I nodded in enthusiastic agreement with my friend. He spoke for many of us; baby-boomers who are serious about our faith lives, but have become more and more disillusioned with the institutional church.

I am not a lazy, apathetic catholic. I care about my faith life, sometimes too much. My faith has been a source of both joy and pain; moments of soaring inspiration and times of dark doubt and anger.

I’m not a theologian or academic, but I’m well-read. A decent understanding of doctrine and church history feeds my mind. Inspirational reading, music, prayer, lively conversations and faith-sharing nourish my heart and soul.

 

I used to reside in the front pews of my church. Energetically involved. Happy to be present.

Disillusionment and anger led me to the back pews, where the view was much different. I eventually snuck out the door for awhile. The view from the other side of the church doors was eye-opening. Exile time forces you to ponder and judge what has been, and vision for what could be.

Many years have now come and gone. Today, I have an imperfect attendance record on Sundays. When I do go, I battle boredom. My impatient, 59 year old self struggles to sit patiently. To listen. To pray. To stop looking at my watch. If it wasn’t for my faithful hubby, I’d probably spend every Sunday morning with a good book and second pot of coffee.

Today, it’s popular to identify oneself as “spiritual, not religious”. I’ve been pondering this term a lot, recently. Is this what I am? Who I am becoming? And yet…

My spirituality is catholic in its roots, and in its foundation. Catholic with a small “c”, focusing on the “whole” rather than obsessive details and squabbles that too often overshadow the simple message at the core of our belief.

  • We believe in the Incarnation, that God became one of us so that we could become more like God – not in power, but in loving like God Loves.
  • We recognize God’s presence in the every-day and the every-time.
  • We listen for God’s voice in silence, prayer, scripture or the wisdom of community.
  • We seek justice, peace and the integrity of creation in all we do.

I’m fascinated by the many diverse paths and experiences that seek the same goals as we do – to love God and love our neighbours.

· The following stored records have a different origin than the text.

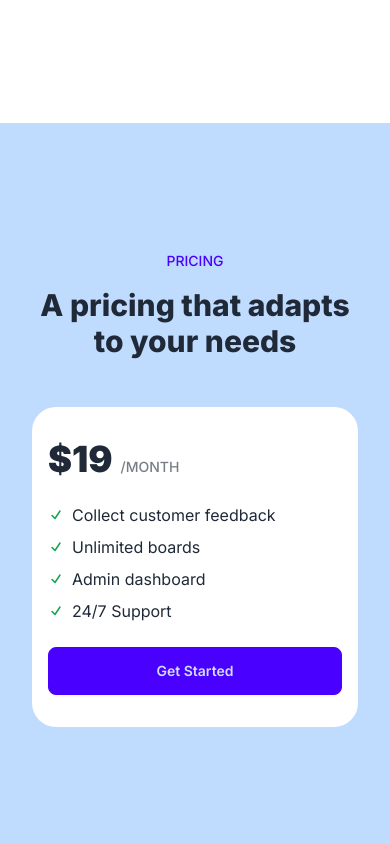
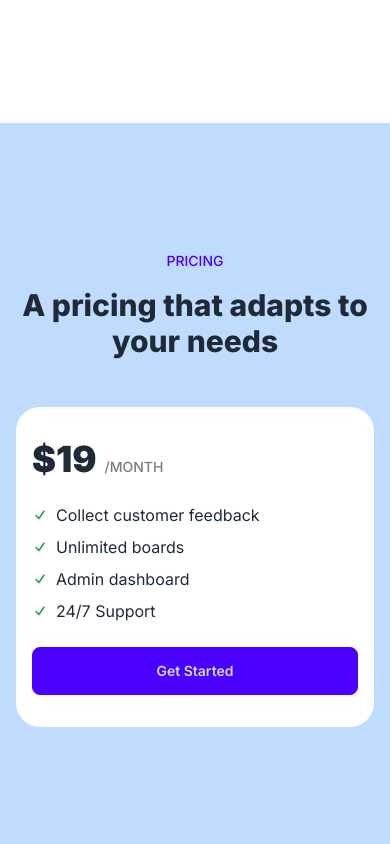
Before and after one commit to AIAutomationArchitect/cf-project, a Next.js app: page / in a window 390 px wide. Shown: the part 840-1684 px from the top of the page. Built offline with nearby package versions, Linux system fonts and the light colour scheme; no server answers.

Commit message:
mobile change

```diff
--- a/app/page.js
+++ b/app/page.js
@@ -47,7 +47,7 @@ export default async function Home() {
       </section>
       {/* PRICING */}
       <section className="bg-blue-200" id="pricing">
-        <div className="py-32 px-8 max-w-3xl mx-auto">
+       <div className="py-32 px-4 md:px-8 max-w-3xl mx-auto">
           <p className="text-sm uppercase font-medium text-center text-primary mb-4">
             Pricing
           </p>
```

It is sheer arrogance to believe that the path we have chosen is the one and only true path to salvation.

Yes, at this stage in my life, I am focused more on spirituality and less on religion in its institutional form.  Like my friend, obligation and voices of authority no longer hold sway over me. And, yet, my spirituality remains catholic. I remain catholic.

catholic…not religious.